[Itemized modification records]
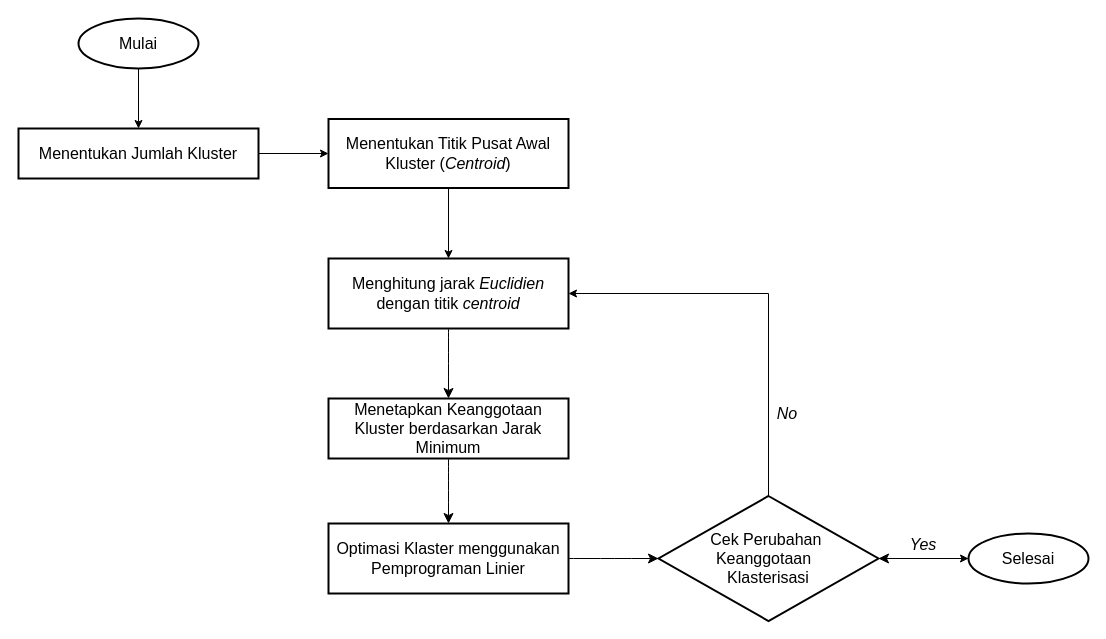
This is page "Halaman-6" (6 of 7) of Diagram Tanpa Judul.drawio from NayaRPL/bebas, a draw.io file, before an edit. Source tidied: cells renumbered, new cells numbered last; positions are measured from the earlier drawing's top-left corner, leaving out a move shared by most shapes. Both pictures are drawn from the tidied source at 100%, with x=0, y=0 at pixel (18, 18).
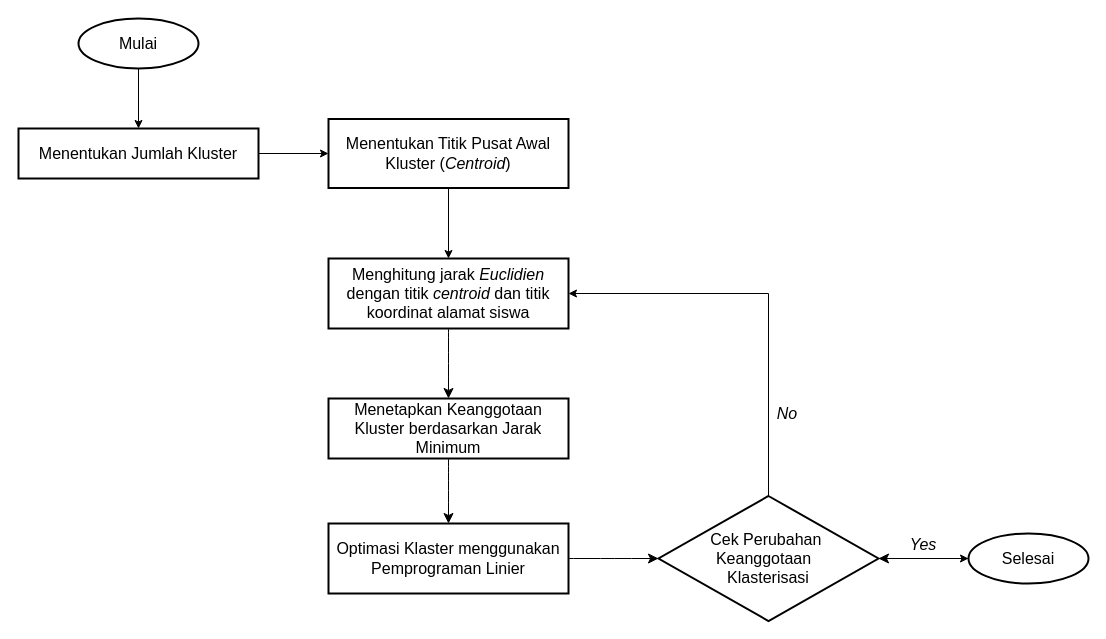
Above is the later version.

Change to the diagram source:
```diff
@@
-    <mxCell id="9" value="&lt;font style=&quot;font-size: 16px;&quot;&gt;Menghitung jarak &lt;i style=&quot;&quot;&gt;Euclidien&lt;/i&gt; dengan titik &lt;i style=&quot;&quot;&gt;centroid&lt;/i&gt;&lt;/font&gt;" style="rounded=0;whiteSpace=wrap;html=1;absoluteArcSize=1;arcSize=14;strokeWidth=2;" parent="1" vertex="1">
+    <mxCell id="9" value="&lt;font style=&quot;font-size: 16px;&quot;&gt;Menghitung jarak &lt;i style=&quot;&quot;&gt;Euclidien&lt;/i&gt; dengan titik &lt;i style=&quot;&quot;&gt;centroid &lt;/i&gt;dan titik koordinat alamat siswa&lt;/font&gt;" style="rounded=0;whiteSpace=wrap;html=1;absoluteArcSize=1;arcSize=14;strokeWidth=2;" parent="1" vertex="1">
       <mxGeometry x="310" y="240" width="240" height="70" as="geometry" />
     </mxCell>
```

▶ YOUR GOAL
Output all data exactly, omitting images.

▶ RESULT OF THE EXERCISE
This is page "Halaman-6" (6 of 7) of Diagram Tanpa Judul.drawio from NayaRPL/bebas, a draw.io file, before an edit. Source tidied: cells renumbered, new cells numbered last; positions are measured from the earlier drawing's top-left corner, leaving out a move shared by most shapes. Both pictures are drawn from the tidied source at 100%, with x=0, y=0 at pixel (18, 18).
Above is the later version.

Change to the diagram source:
```diff
@@
-    <mxCell id="9" value="&lt;font style=&quot;font-size: 16px;&quot;&gt;Menghitung jarak &lt;i style=&quot;&quot;&gt;Euclidien&lt;/i&gt; dengan titik &lt;i style=&quot;&quot;&gt;centroid&lt;/i&gt;&lt;/font&gt;" style="rounded=0;whiteSpace=wrap;html=1;absoluteArcSize=1;arcSize=14;strokeWidth=2;" parent="1" vertex="1">
+    <mxCell id="9" value="&lt;font style=&quot;font-size: 16px;&quot;&gt;Menghitung jarak &lt;i style=&quot;&quot;&gt;Euclidien&lt;/i&gt; dengan titik &lt;i style=&quot;&quot;&gt;centroid &lt;/i&gt;dan titik koordinat alamat siswa&lt;/font&gt;" style="rounded=0;whiteSpace=wrap;html=1;absoluteArcSize=1;arcSize=14;strokeWidth=2;" parent="1" vertex="1">
       <mxGeometry x="310" y="240" width="240" height="70" as="geometry" />
     </mxCell>
```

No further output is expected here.